In a large non-reactive bowl, mix the flour, yeast, salt and water. The dough will be craggy, but should come together pretty well. If necessary, you can add another tablespoon or so of water.
Once all ingredients are incorporated, cover the bowl with plastic wrap and let it sit for about 6 hours, until more than doubled in size. (See the original recipe for overnight and all-day rise options, if that timing works better for you.)
For the pizza:
When the dough is almost ready, make the sauce and prepare your toppings. Preheat the oven to 500°. Oil a rimmed baking sheet generously with olive oil.
Combine the crushed tomatoes, garlic cloves, salt and crushed red pepper in a blender or food processor and process until smooth.
Turn the dough out onto a well-floured surface and shape it into a ball.
Flour the top of the dough ball and, using well-floured hands, grab one side of the dough and let it stretch down, repeating several times.
Place the stretched dough onto the prepared baking sheet and stretch and spread it with your hands until it is roughly 9 x 13 inches in size (stretching almost to the edges of the pan).
Top with approximately ½ cup of the sauce, spreading evenly (reserve the rest for another use). Sprinkle the mozzarella over the sauce, and top with the parmesan.
Slide the baking sheet into the oven and bake for 10-15 minutes, or until the crust is puffed and the cheese is bubbly and beginning to brown, turning once to ensure even cooking.
Remove from the oven and sprinkle with the basil leaves. Cool slightly, then slide onto a cutting board and cut into pieces. Serve warm with a salad, and enjoy!
Looking for a way to spice up your veggie repertoire without going totally overboard? Is steaming your broccoli just not doing it for you anymore? Well, I’ve got an idea for you — and it’s one that our family has been loving for the last couple of weeks. Yes, including Nora — broccoli is one of the relatively few foods she will eat (raw or cooked) with gusto these days.*
* Although, preschoolers being what they are, I’m sure that will change soon enough.
Roasting broccoli takes a little longer than steaming it, but not by much, and it’s worth it. It imparts a great, almost caramelized flavor, and you can just toss it in the oven with whatever else you’ve got on, so it’s not exactly time-consuming. Plus, adding a little fat to your veggies (here in the form of olive oil) helps your body absorb all those nutrients, and makes them tastier to boot. It’s a win-win!
We had roasted broccoli the other night with ultimate baked potatoes, and it made for the perfect, simple weeknight meal.
This preparation is so simple it almost seems silly to make it into a recipe… but it’s too good not to share!

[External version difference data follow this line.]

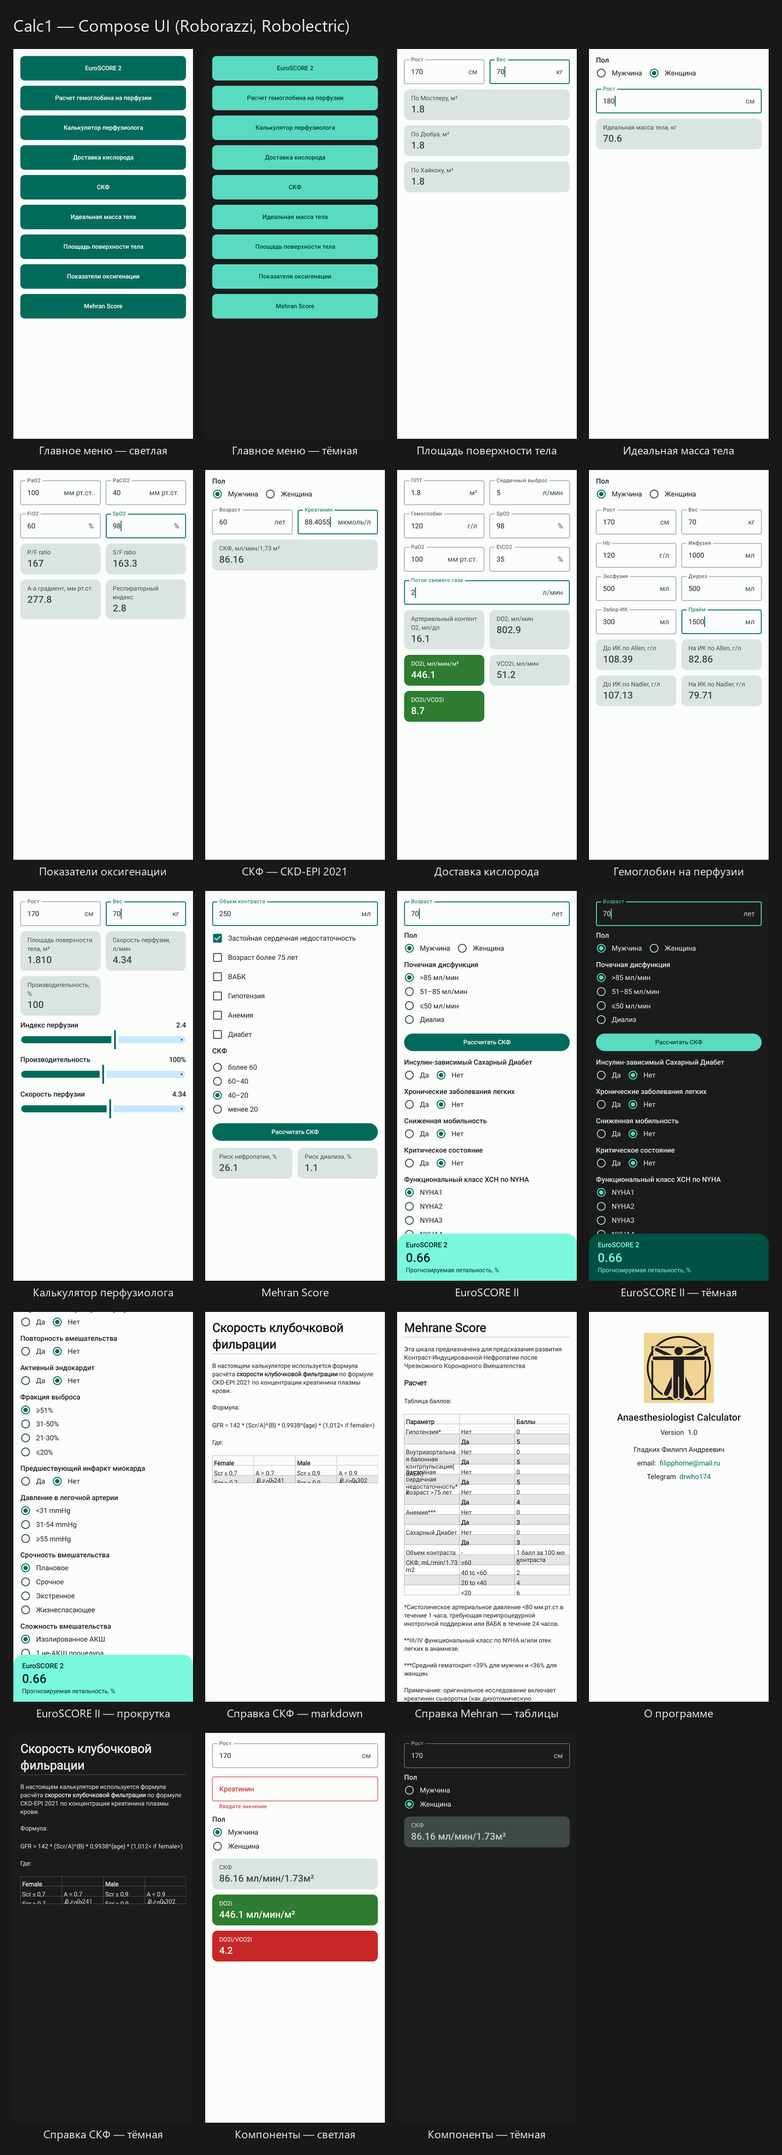
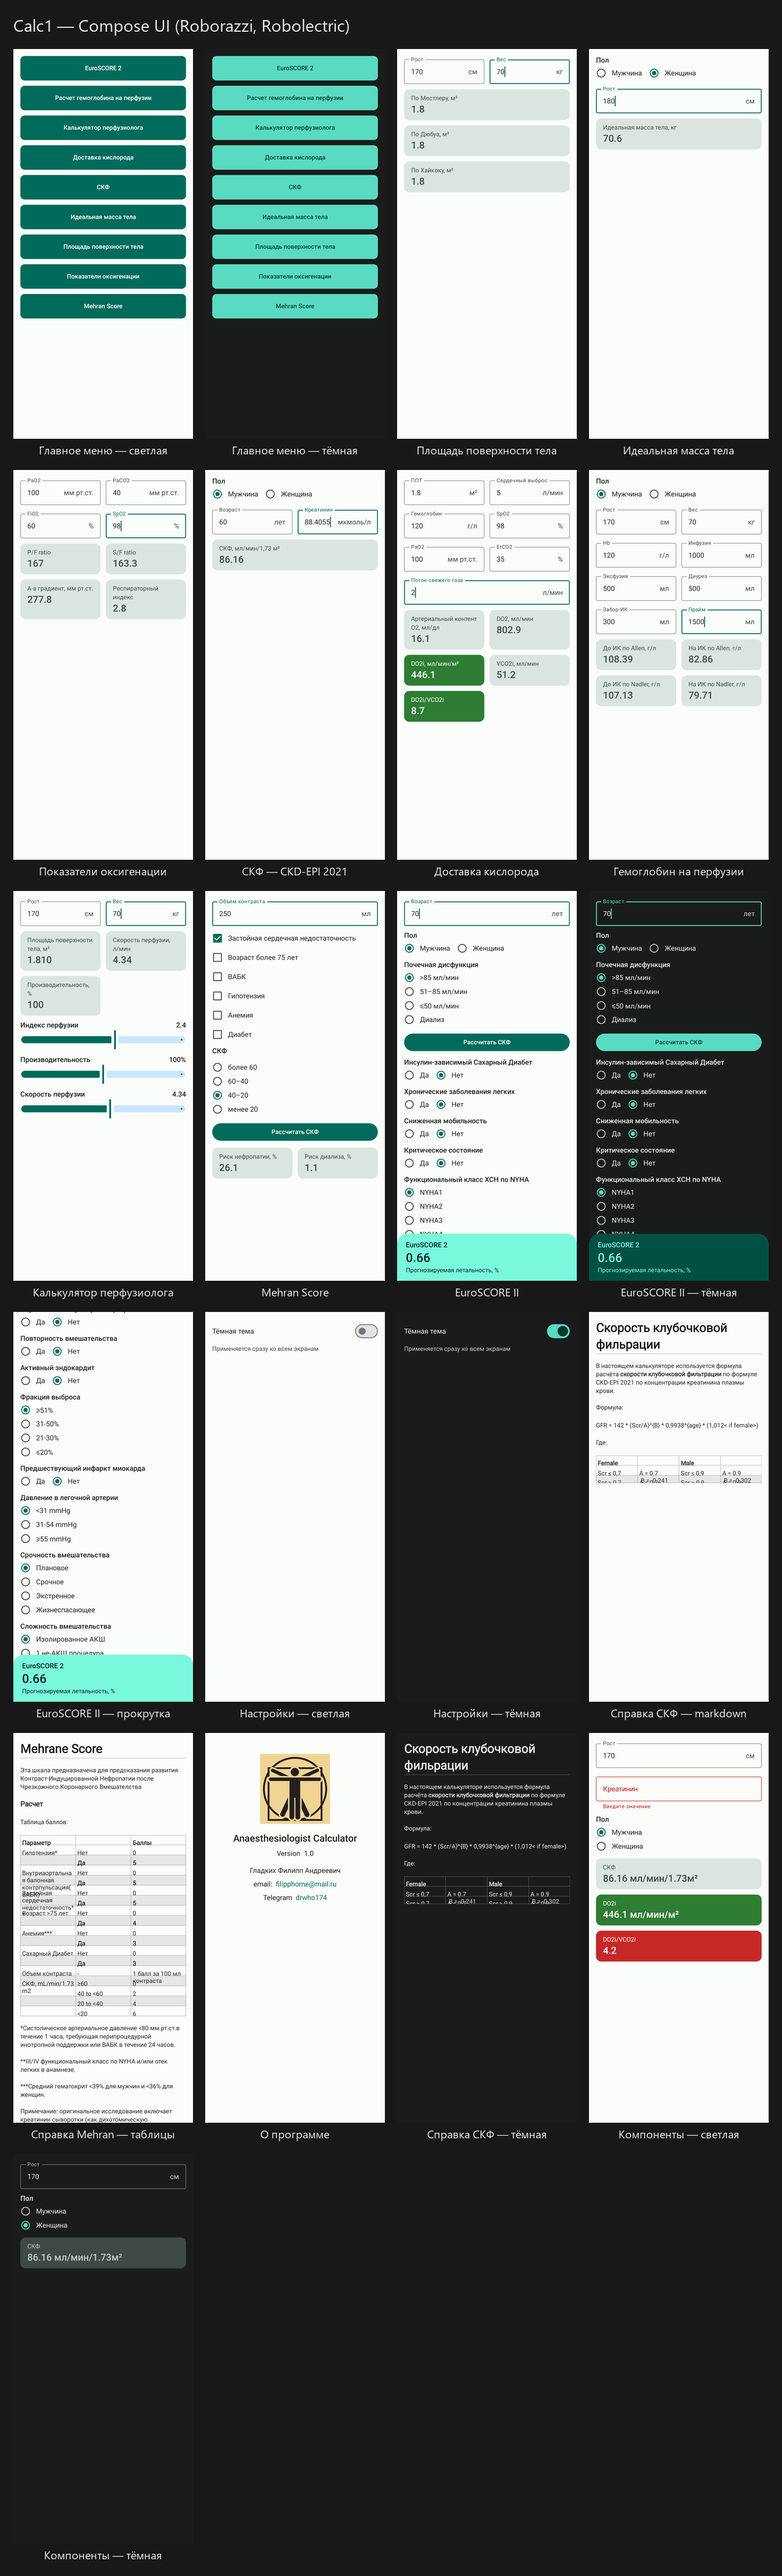
feat(ui): compose settings screen on datastore

diff --git a/app/src/main/java/com/drwho174/calc1/textandsettings/SettingsOnMainMenu.kt b/app/src/main/java/com/drwho174/calc1/textandsettings/SettingsOnMainMenu.kt
@@ -1,41 +1,57 @@
 package com.drwho174.calc1.textandsettings
 
 import android.os.Bundle
+import android.view.LayoutInflater
+import android.view.View
+import android.view.ViewGroup
 import androidx.appcompat.app.AppCompatDelegate
-import androidx.preference.PreferenceFragmentCompat
-import androidx.preference.SwitchPreferenceCompat
-import com.drwho174.calc1.PreferenceRepository
+import androidx.compose.runtime.getValue
+import androidx.compose.runtime.rememberCoroutineScope
+import androidx.fragment.app.Fragment
+import androidx.lifecycle.compose.collectAsStateWithLifecycle
 import com.drwho174.calc1.R
 import com.drwho174.calc1.contract.HasCustomTitle
+import com.drwho174.calc1.data.SettingsRepository
+import com.drwho174.calc1.ui.host.composeScreen
+import com.drwho174.calc1.ui.settings.SettingsScreen
+import kotlinx.coroutines.launch
 
+/**
+ * Настройки на Compose.
+ *
+ * Значение хранится в DataStore; смена темы дополнительно применяется через
+ * AppCompatDelegate, потому что каркас пока фрагментный. На финальном этапе
+ * (Navigation 3) тема станет состоянием Compose и AppCompatDelegate уйдёт.
+ */
+class SettingsOnMainMenu : Fragment(), HasCustomTitle {
 
-class SettingsOnMainMenu : PreferenceFragmentCompat() , HasCustomTitle{
+    private val settingsRepository by lazy { SettingsRepository(requireContext()) }
 
-    override fun onCreatePreferences(savedInstanceState: Bundle?, rootKey: String?) {
+    override fun onCreateView(
+        inflater: LayoutInflater,
+        container: ViewGroup?,
+        savedInstanceState: Bundle?
+    ): View = composeScreen {
+        val scope = rememberCoroutineScope()
+        val darkTheme by settingsRepository.darkTheme
+            .collectAsStateWithLifecycle(initialValue = false)
 
-        setPreferencesFromResource(R.xml.preference_settings,rootKey)
-        val themeSelector : SwitchPreferenceCompat? = findPreference("THEME_SET")
-
-        val prefRepository = PreferenceRepository(context?.applicationContext ?: return)
-
-        // SwitchPreferenceCompat automatically shows the persisted value,
-        // so there is no need to call setDefaultValue() here.
-
-        themeSelector?.setOnPreferenceChangeListener { _, newValue ->
-            val darkTheme = newValue == true
-
-            if (darkTheme) {
-                AppCompatDelegate.setDefaultNightMode(AppCompatDelegate.MODE_NIGHT_YES)
-            } else {
-                AppCompatDelegate.setDefaultNightMode(AppCompatDelegate.MODE_NIGHT_NO)
-            }
-            prefRepository.setThemeSetting(darkTheme)
-
-            true
-        }
-
+        SettingsScreen(
+            darkTheme = darkTheme,
+            onDarkThemeChange = { enabled ->
+                scope.launch {
+                    settingsRepository.setDarkTheme(enabled)
+                    AppCompatDelegate.setDefaultNightMode(
+                        if (enabled) {
+                            AppCompatDelegate.MODE_NIGHT_YES
+                        } else {
+                            AppCompatDelegate.MODE_NIGHT_NO
+                        }
+                    )
+                }
+            },
+        )
     }
 
     override fun getTitleRes(): Int = R.string.name_settings
-
 }

diff --git a/app/src/main/java/com/drwho174/calc1/ui/settings/SettingsScreen.kt b/app/src/main/java/com/drwho174/calc1/ui/settings/SettingsScreen.kt
@@ -1,0 +1,74 @@
+package com.drwho174.calc1.ui.settings
+
+import androidx.compose.foundation.background
+import androidx.compose.foundation.layout.Arrangement
+import androidx.compose.foundation.layout.Column
+import androidx.compose.foundation.layout.Row
+import androidx.compose.foundation.layout.fillMaxSize
+import androidx.compose.foundation.layout.fillMaxWidth
+import androidx.compose.foundation.layout.padding
+import androidx.compose.foundation.rememberScrollState
+import androidx.compose.foundation.selection.toggleable
+import androidx.compose.foundation.verticalScroll
+import androidx.compose.material3.MaterialTheme
+import androidx.compose.material3.Switch
+import androidx.compose.material3.Text
+import androidx.compose.runtime.Composable
+import androidx.compose.ui.Alignment
+import androidx.compose.ui.Modifier
+import androidx.compose.ui.res.stringResource
+import androidx.compose.ui.semantics.Role
+import androidx.compose.ui.tooling.preview.Preview
+import androidx.compose.ui.unit.dp
+import com.drwho174.calc1.R
+import com.drwho174.calc1.ui.theme.Calc1Theme
+
+/** Настройки: пока единственный переключатель — тёмная тема. */
+@Composable
+fun SettingsScreen(
+    darkTheme: Boolean,
+    onDarkThemeChange: (Boolean) -> Unit,
+    modifier: Modifier = Modifier,
+) {
+    Column(
+        modifier = modifier
+            .fillMaxSize()
+            .background(MaterialTheme.colorScheme.background)
+            .verticalScroll(rememberScrollState())
+            .padding(16.dp),
+        verticalArrangement = Arrangement.spacedBy(4.dp),
+    ) {
+        Row(
+            modifier = Modifier
+                .fillMaxWidth()
+                .toggleable(
+                    value = darkTheme,
+                    onValueChange = onDarkThemeChange,
+                    role = Role.Switch,
+                )
+                .padding(vertical = 12.dp),
+            verticalAlignment = Alignment.CenterVertically,
+        ) {
+            Text(
+                text = stringResource(R.string.settings_theme),
+                style = MaterialTheme.typography.bodyLarge,
+                modifier = Modifier.weight(1f),
+            )
+            Switch(checked = darkTheme, onCheckedChange = null)
+        }
+
+        Text(
+            text = stringResource(R.string.settings_theme_hint),
+            style = MaterialTheme.typography.bodyMedium,
+            color = MaterialTheme.colorScheme.onSurfaceVariant,
+        )
+    }
+}
+
+@Preview(showBackground = true)
+@Composable
+private fun SettingsScreenPreview() {
+    Calc1Theme {
+        SettingsScreen(darkTheme = false, onDarkThemeChange = {})
+    }
+}

diff --git a/app/src/main/java/com/drwho174/calc1/data/SettingsRepository.kt b/app/src/main/java/com/drwho174/calc1/data/SettingsRepository.kt
@@ -1,0 +1,54 @@
+package com.drwho174.calc1.data
+
+import android.content.Context
+import androidx.datastore.core.DataStore
+import androidx.datastore.preferences.core.Preferences
+import androidx.datastore.preferences.core.booleanPreferencesKey
+import androidx.datastore.preferences.core.edit
+import androidx.datastore.preferences.core.emptyPreferences
+import androidx.datastore.preferences.preferencesDataStore
+import java.io.IOException
+import kotlinx.coroutines.flow.Flow
+import kotlinx.coroutines.flow.catch
+import kotlinx.coroutines.flow.map
+
+private val Context.settingsDataStore: DataStore<Preferences> by preferencesDataStore(
+    name = "calc1_settings",
+)
+
+/**
+ * Настройки приложения на DataStore.
+ *
+ * При первом чтении, если в DataStore ещё нет значения, берётся старый ключ
+ * `THEME_SET` из SharedPreferences — так настройки не теряются после перехода
+ * с `PreferenceFragmentCompat`.
+ */
+class SettingsRepository(context: Context) {
+
+    private val appContext = context.applicationContext
+    private val themeKey = booleanPreferencesKey(KEY_THEME)
+
+    val darkTheme: Flow<Boolean> = appContext.settingsDataStore.data
+        .catch { error ->
+            if (error is IOException) emit(emptyPreferences()) else throw error
+        }
+        .map { preferences -> preferences[themeKey] ?: legacyTheme() }
+
+    suspend fun setDarkTheme(enabled: Boolean) {
+        appContext.settingsDataStore.edit { preferences ->
+            preferences[themeKey] = enabled
+        }
+        // Старый ключ больше не нужен: единственный источник — DataStore.
+        legacyPreferences().edit().remove(KEY_THEME).apply()
+    }
+
+    private fun legacyPreferences() =
+        appContext.getSharedPreferences(LEGACY_STORE, Context.MODE_PRIVATE)
+
+    private fun legacyTheme(): Boolean = legacyPreferences().getBoolean(KEY_THEME, false)
+
+    private companion object {
+        const val KEY_THEME = "THEME_SET"
+        const val LEGACY_STORE = "settings"
+    }
+}

diff --git a/app/src/test/java/com/drwho174/calc1/ui/settings/SettingsScreenTest.kt b/app/src/test/java/com/drwho174/calc1/ui/settings/SettingsScreenTest.kt
@@ -1,0 +1,61 @@
+package com.drwho174.calc1.ui.settings
+
+import androidx.compose.ui.test.junit4.createComposeRule
+import androidx.compose.ui.test.onNodeWithText
+import androidx.compose.ui.test.onRoot
+import androidx.compose.ui.test.performClick
+import com.drwho174.calc1.ui.theme.Calc1Theme
+import com.github.takahirom.roborazzi.captureRoboImage
+import org.junit.Assert.assertEquals
+import org.junit.Rule
+import org.junit.Test
+import org.junit.runner.RunWith
+import org.robolectric.RobolectricTestRunner
+import org.robolectric.annotation.Config
+import org.robolectric.annotation.GraphicsMode
+
+@RunWith(RobolectricTestRunner::class)
+@GraphicsMode(GraphicsMode.Mode.NATIVE)
+@Config(sdk = [35], qualifiers = "w411dp-h891dp-xhdpi")
+class SettingsScreenTest {
+
+    @get:Rule
+    val compose = createComposeRule()
+
+    @Test
+    fun settings_lightTheme_switchOff() {
+        compose.setContent {
+            Calc1Theme(darkTheme = false) {
+                SettingsScreen(darkTheme = false, onDarkThemeChange = {})
+            }
+        }
+
+        compose.onNodeWithText("Тёмная тема").assertExists()
+        compose.onRoot().captureRoboImage("src/test/screenshots/settings_light.png")
+    }
+
+    @Test
+    fun settings_darkTheme_switchOn() {
+        compose.setContent {
+            Calc1Theme(darkTheme = true) {
+                SettingsScreen(darkTheme = true, onDarkThemeChange = {})
+            }
+        }
+
+        compose.onNodeWithText("Тёмная тема").assertExists()
+        compose.onRoot().captureRoboImage("src/test/screenshots/settings_dark.png")
+    }
+
+    @Test
+    fun tappingRowInvokesCallback() {
+        var value: Boolean? = null
+        compose.setContent {
+            Calc1Theme {
+                SettingsScreen(darkTheme = false, onDarkThemeChange = { value = it })
+            }
+        }
+
+        compose.onNodeWithText("Тёмная тема").performClick()
+        assertEquals(true, value)
+    }
+}

diff --git a/app/src/main/java/com/drwho174/calc1/MainActivity.kt b/app/src/main/java/com/drwho174/calc1/MainActivity.kt
@@ -17,12 +17,21 @@ import com.drwho174.calc1.contract.Navigator
 import com.drwho174.calc1.databinding.ActivityMainBinding
 import com.drwho174.calc1.ui.about.AppAboutFragment
 import com.drwho174.calc1.textandsettings.SettingsOnMainMenu
+import androidx.appcompat.app.AppCompatDelegate
+import androidx.lifecycle.lifecycleScope
+import com.drwho174.calc1.data.SettingsRepository
+import kotlinx.coroutines.flow.first
+import kotlinx.coroutines.launch
 
 
 class MainActivity : AppCompatActivity(), Navigator {
 
 
     private lateinit var binding: ActivityMainBinding
+
+    private val settingsRepository: SettingsRepository by lazy {
+        SettingsRepository(applicationContext)
+    }
 
     private val currentFragment: Fragment
         get() = supportFragmentManager.findFragmentById(R.id.fragmentContainer)!!
@@ -45,6 +54,20 @@ class MainActivity : AppCompatActivity(), Navigator {
 
         binding = ActivityMainBinding.inflate(layoutInflater).also { setContentView(it.root) }
         setSupportActionBar(binding.mainToolbar)
+
+        // Тема хранится в DataStore; применяем сохранённое значение при старте,
+        // но только если оно отличается — иначе Activity пересоздастся зря.
+        lifecycleScope.launch {
+            val darkTheme = settingsRepository.darkTheme.first()
+            val targetMode = if (darkTheme) {
+                AppCompatDelegate.MODE_NIGHT_YES
+            } else {
+                AppCompatDelegate.MODE_NIGHT_NO
+            }
+            if (AppCompatDelegate.getDefaultNightMode() != targetMode) {
+                AppCompatDelegate.setDefaultNightMode(targetMode)
+            }
+        }
 
         if (savedInstanceState == null) {
             supportFragmentManager

diff --git a/app/src/main/java/com/drwho174/calc1/MainMenu.kt b/app/src/main/java/com/drwho174/calc1/MainMenu.kt
@@ -7,7 +7,6 @@ import android.view.MenuInflater
 import android.view.MenuItem
 import android.view.View
 import android.view.ViewGroup
-import androidx.appcompat.app.AppCompatDelegate
 import androidx.compose.ui.platform.ComposeView
 import androidx.compose.ui.platform.ViewCompositionStrategy
 import androidx.core.view.MenuProvider
@@ -18,21 +17,6 @@ import com.drwho174.calc1.ui.menu.MainMenuScreen
 import com.drwho174.calc1.ui.theme.Calc1Theme
 
 class MainMenu : Fragment(), HasCustomTitle {
-
-    override fun onCreate(savedInstanceState: Bundle?) {
-        super.onCreate(savedInstanceState)
-
-        // Тема по-прежнему применяется через AppCompatDelegate: экраны на
-        // фрагментах читают ночные ресурсы, а Calc1Theme следует uiMode.
-        val prefRepository = PreferenceRepository(requireContext().applicationContext)
-        AppCompatDelegate.setDefaultNightMode(
-            if (prefRepository.getThemeSetting()) {
-                AppCompatDelegate.MODE_NIGHT_YES
-            } else {
-                AppCompatDelegate.MODE_NIGHT_NO
-            }
-        )
-    }
 
     override fun onCreateView(
         inflater: LayoutInflater,

diff --git a/tools/make_collage.py b/tools/make_collage.py
@@ -27,6 +27,8 @@ ITEMS = [
     ("calc_euroscore.png", "EuroSCORE II"),
     ("calc_euroscore_dark.png", "EuroSCORE II — тёмная"),
     ("calc_euroscore_scrolled.png", "EuroSCORE II — прокрутка"),
+    ("settings_light.png", "Настройки — светлая"),
+    ("settings_dark.png", "Настройки — тёмная"),
     ("about_gfr_light.png", "Справка СКФ — markdown"),
     ("about_mehran_light.png", "Справка Mehran — таблицы"),
     ("about_app_light.png", "О программе"),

Preheat the oven to 400. Cut the broccoli into bite-sized florets, and toss with the olive oil, salt and pepper in a large bowl.
Spread the broccoli in a single layer in a baking dish. Roast for 15-20 minutes, tossing at least once to ensure even browning. Remove when bright green and starting to brown in spots, but still crisp.
I’m a recovering lawyer-turned-freelance writer, aspiring domestic goddess, and mom to a spunky and demanding preschooler and a tiny and demanding baby girl. I love all things food and drink, and I’ve rediscovered a love for cooking now that I’m not spending most of my days locked in the office, but I often have to improvise, since having ankle-biters around makes it more challenging!